Exercise details: Using the records below, output the stretch that opens with the line containing "to souravgharge-ftpl/fluent-bit-config, a" and closes with the line containing "Update fluentbit_config_pfm_uat.csv", exactly and including both lines, with nothing more.

Provided data:

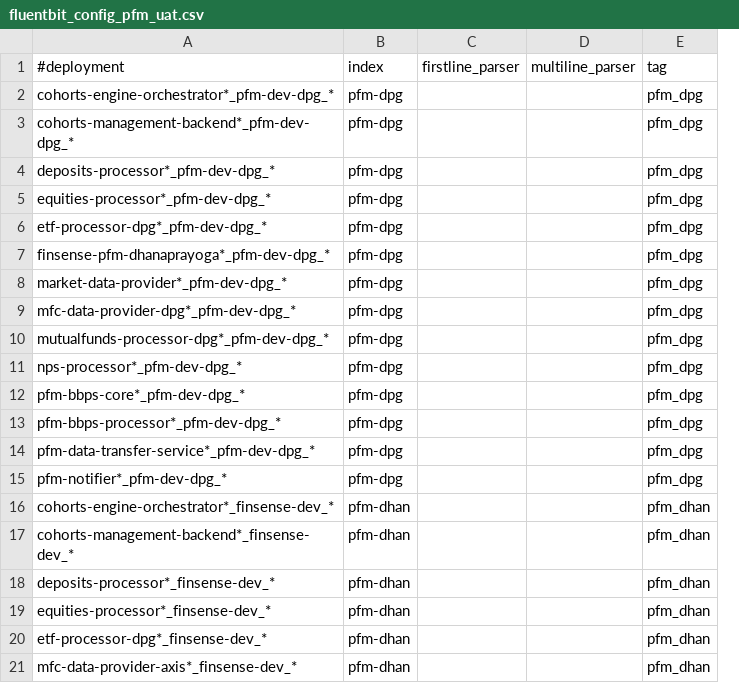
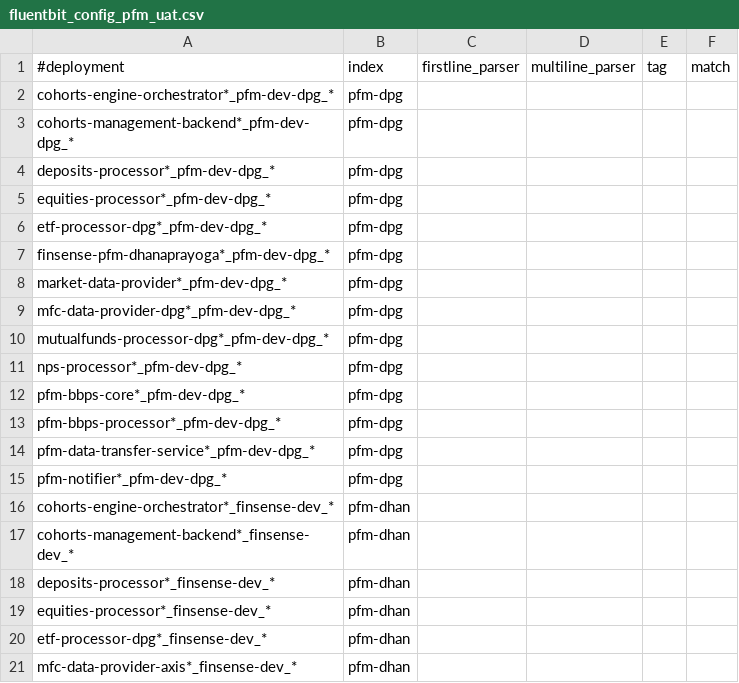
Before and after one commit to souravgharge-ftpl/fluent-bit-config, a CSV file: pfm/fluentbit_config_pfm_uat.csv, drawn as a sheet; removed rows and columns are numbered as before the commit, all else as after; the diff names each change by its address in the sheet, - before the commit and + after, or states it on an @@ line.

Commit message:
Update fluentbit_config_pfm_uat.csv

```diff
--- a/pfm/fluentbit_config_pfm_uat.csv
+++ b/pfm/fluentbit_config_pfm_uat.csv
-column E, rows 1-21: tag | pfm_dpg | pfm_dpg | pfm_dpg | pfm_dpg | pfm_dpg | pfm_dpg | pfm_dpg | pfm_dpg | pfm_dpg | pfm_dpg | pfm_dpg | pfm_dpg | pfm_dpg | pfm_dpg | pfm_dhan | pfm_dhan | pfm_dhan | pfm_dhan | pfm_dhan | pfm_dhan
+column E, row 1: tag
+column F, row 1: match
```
* * *
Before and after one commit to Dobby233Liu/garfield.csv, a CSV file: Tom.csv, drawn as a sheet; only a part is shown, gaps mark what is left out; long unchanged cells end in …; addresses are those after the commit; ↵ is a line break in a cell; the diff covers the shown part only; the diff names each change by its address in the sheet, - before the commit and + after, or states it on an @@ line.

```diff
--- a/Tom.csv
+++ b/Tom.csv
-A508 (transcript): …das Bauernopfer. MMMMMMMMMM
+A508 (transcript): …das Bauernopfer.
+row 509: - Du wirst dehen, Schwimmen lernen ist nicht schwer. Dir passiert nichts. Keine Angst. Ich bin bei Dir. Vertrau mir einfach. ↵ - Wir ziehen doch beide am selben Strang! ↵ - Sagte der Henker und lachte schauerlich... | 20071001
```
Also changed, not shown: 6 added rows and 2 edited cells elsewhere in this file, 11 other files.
...
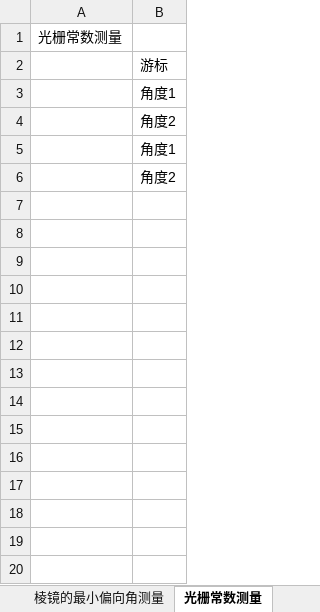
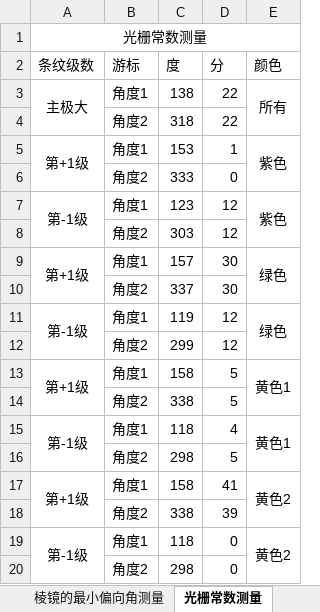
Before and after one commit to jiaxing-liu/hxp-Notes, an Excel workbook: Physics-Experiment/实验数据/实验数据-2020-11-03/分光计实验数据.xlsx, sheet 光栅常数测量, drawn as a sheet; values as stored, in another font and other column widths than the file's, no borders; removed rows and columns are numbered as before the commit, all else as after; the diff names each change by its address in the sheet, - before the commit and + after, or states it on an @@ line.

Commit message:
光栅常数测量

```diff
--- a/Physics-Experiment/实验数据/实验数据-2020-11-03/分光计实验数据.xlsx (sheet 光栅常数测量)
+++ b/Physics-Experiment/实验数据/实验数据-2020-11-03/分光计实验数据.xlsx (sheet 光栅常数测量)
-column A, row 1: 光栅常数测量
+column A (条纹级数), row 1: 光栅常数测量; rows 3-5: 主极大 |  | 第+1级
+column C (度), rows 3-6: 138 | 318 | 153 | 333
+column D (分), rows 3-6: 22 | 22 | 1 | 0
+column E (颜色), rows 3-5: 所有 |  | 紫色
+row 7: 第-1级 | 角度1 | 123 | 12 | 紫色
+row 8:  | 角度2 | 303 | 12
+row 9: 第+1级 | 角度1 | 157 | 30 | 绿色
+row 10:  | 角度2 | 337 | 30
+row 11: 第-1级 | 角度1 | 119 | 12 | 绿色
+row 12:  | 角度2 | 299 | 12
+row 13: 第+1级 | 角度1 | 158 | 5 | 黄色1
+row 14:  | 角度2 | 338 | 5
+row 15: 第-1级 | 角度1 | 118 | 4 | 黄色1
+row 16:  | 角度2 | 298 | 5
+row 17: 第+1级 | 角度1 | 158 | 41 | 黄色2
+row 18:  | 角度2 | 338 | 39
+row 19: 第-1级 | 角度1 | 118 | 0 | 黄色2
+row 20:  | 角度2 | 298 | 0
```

Written solution:
Before and after one commit to souravgharge-ftpl/fluent-bit-config, a CSV file: pfm/fluentbit_config_pfm_uat.csv, drawn as a sheet; removed rows and columns are numbered as before the commit, all else as after; the diff names each change by its address in the sheet, - before the commit and + after, or states it on an @@ line.

Commit message:
Update fluentbit_config_pfm_uat.csv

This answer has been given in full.